▶ [Information provided]:

_ _ _ _ _ _ _

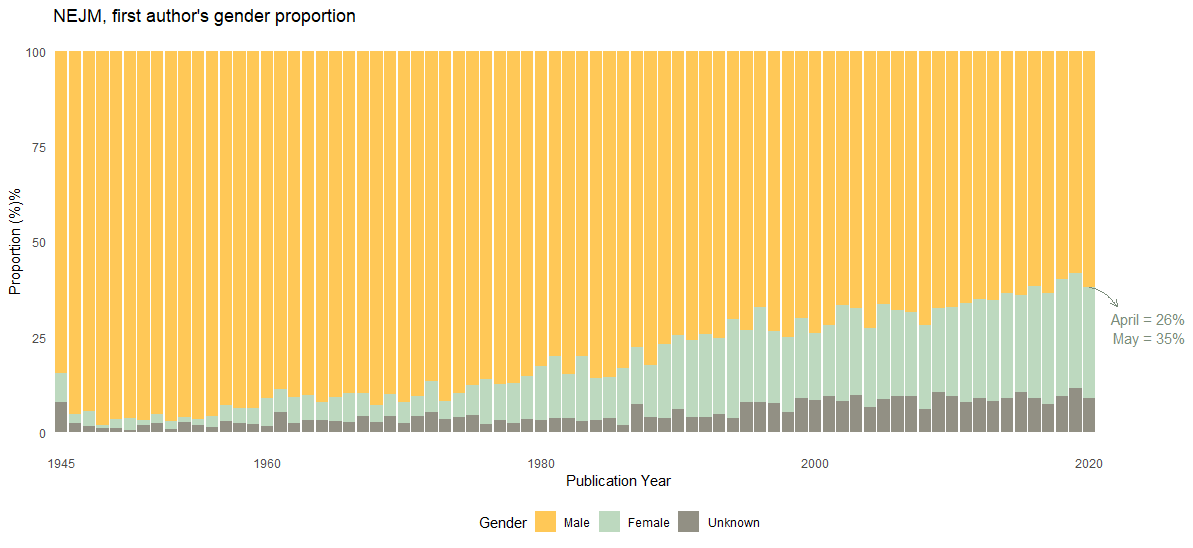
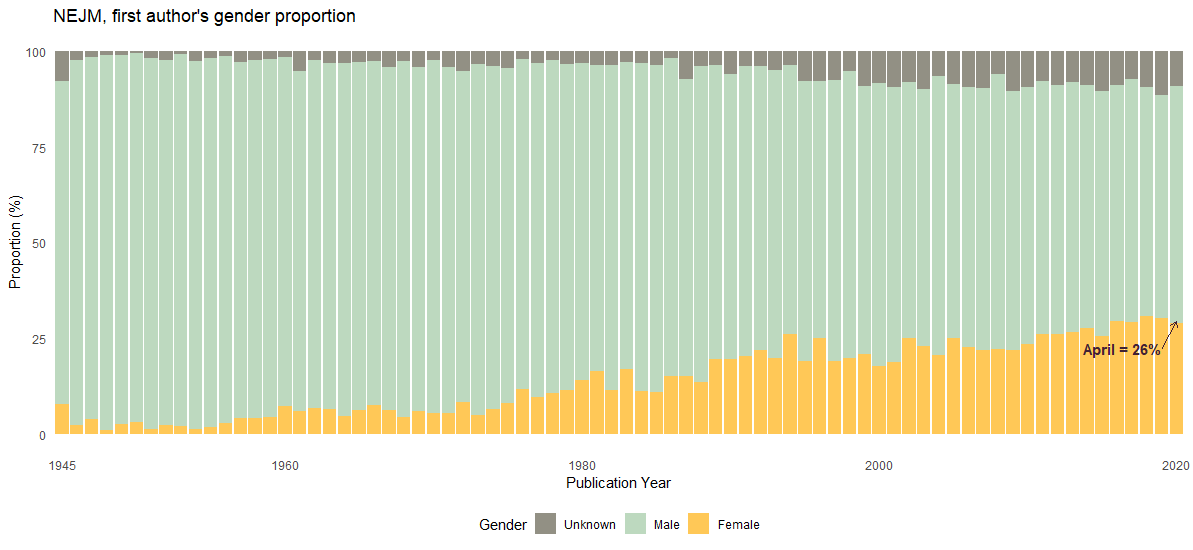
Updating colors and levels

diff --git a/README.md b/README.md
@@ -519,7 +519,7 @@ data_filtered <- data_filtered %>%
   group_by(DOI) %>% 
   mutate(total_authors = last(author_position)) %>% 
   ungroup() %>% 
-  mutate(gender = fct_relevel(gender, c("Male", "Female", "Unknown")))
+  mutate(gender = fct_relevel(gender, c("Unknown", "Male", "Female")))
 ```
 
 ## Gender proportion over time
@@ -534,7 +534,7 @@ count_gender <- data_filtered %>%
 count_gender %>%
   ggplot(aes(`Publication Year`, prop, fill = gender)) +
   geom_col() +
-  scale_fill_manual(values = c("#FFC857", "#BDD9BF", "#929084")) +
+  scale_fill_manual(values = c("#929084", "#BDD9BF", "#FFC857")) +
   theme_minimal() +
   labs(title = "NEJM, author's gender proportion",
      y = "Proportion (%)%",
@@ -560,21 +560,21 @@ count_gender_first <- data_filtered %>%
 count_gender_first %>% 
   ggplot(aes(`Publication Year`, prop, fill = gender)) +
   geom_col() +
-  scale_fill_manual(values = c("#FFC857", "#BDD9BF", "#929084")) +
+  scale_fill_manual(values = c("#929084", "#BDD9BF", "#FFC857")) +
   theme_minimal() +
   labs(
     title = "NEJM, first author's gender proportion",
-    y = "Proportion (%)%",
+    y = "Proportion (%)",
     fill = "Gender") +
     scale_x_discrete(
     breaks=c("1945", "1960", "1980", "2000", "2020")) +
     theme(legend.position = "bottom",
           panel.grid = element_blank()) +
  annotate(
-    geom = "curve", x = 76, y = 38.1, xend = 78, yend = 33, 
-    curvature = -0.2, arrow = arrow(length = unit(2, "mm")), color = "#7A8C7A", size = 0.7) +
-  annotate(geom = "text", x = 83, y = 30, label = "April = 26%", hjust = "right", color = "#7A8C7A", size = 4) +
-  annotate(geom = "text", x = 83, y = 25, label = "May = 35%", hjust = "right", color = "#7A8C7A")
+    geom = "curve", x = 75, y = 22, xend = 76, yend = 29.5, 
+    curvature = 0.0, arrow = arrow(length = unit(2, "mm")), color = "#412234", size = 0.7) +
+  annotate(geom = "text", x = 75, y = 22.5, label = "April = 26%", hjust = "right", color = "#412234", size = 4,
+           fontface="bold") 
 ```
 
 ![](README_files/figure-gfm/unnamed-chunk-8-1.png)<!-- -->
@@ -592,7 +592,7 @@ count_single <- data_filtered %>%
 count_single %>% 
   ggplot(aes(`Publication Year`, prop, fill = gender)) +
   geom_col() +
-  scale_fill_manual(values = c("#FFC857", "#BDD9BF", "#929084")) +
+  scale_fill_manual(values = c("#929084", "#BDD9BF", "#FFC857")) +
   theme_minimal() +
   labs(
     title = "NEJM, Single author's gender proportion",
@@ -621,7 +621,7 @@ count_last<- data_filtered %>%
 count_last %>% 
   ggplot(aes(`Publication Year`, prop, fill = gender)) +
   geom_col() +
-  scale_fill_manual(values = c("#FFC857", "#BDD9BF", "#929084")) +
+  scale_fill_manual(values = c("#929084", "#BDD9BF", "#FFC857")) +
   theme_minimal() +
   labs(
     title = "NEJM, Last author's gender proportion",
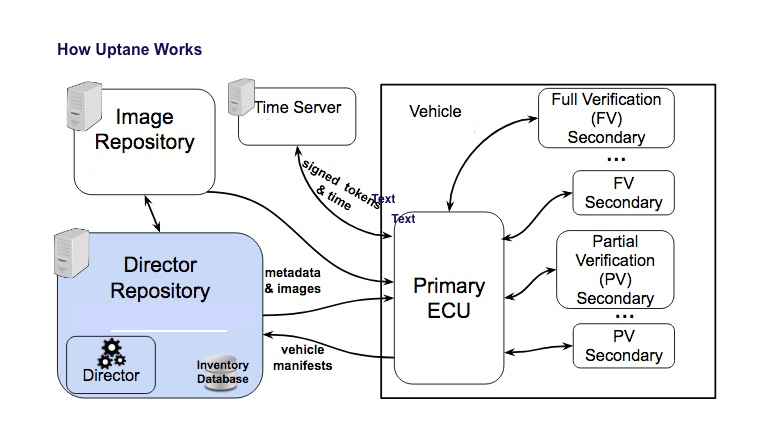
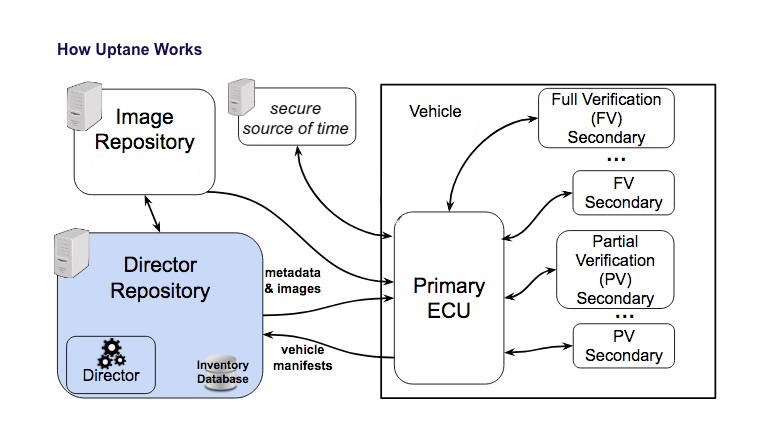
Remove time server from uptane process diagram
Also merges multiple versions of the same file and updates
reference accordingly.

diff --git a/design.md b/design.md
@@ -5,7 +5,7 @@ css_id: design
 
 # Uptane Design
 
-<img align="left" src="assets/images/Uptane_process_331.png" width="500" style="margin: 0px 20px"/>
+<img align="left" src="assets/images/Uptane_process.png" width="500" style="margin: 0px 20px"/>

_ _ _ _ _ _ _

▶ [Aim of the task]: Would you return all lines from the preceding listing that contain the word "hjust"?

▶ [Response]:
-  annotate(geom = "text", x = 83, y = 30, label = "April = 26%", hjust = "right", color = "#7A8C7A", size = 4) +
-  annotate(geom = "text", x = 83, y = 25, label = "May = 35%", hjust = "right", color = "#7A8C7A")
+  annotate(geom = "text", x = 75, y = 22.5, label = "April = 26%", hjust = "right", color = "#412234", size = 4,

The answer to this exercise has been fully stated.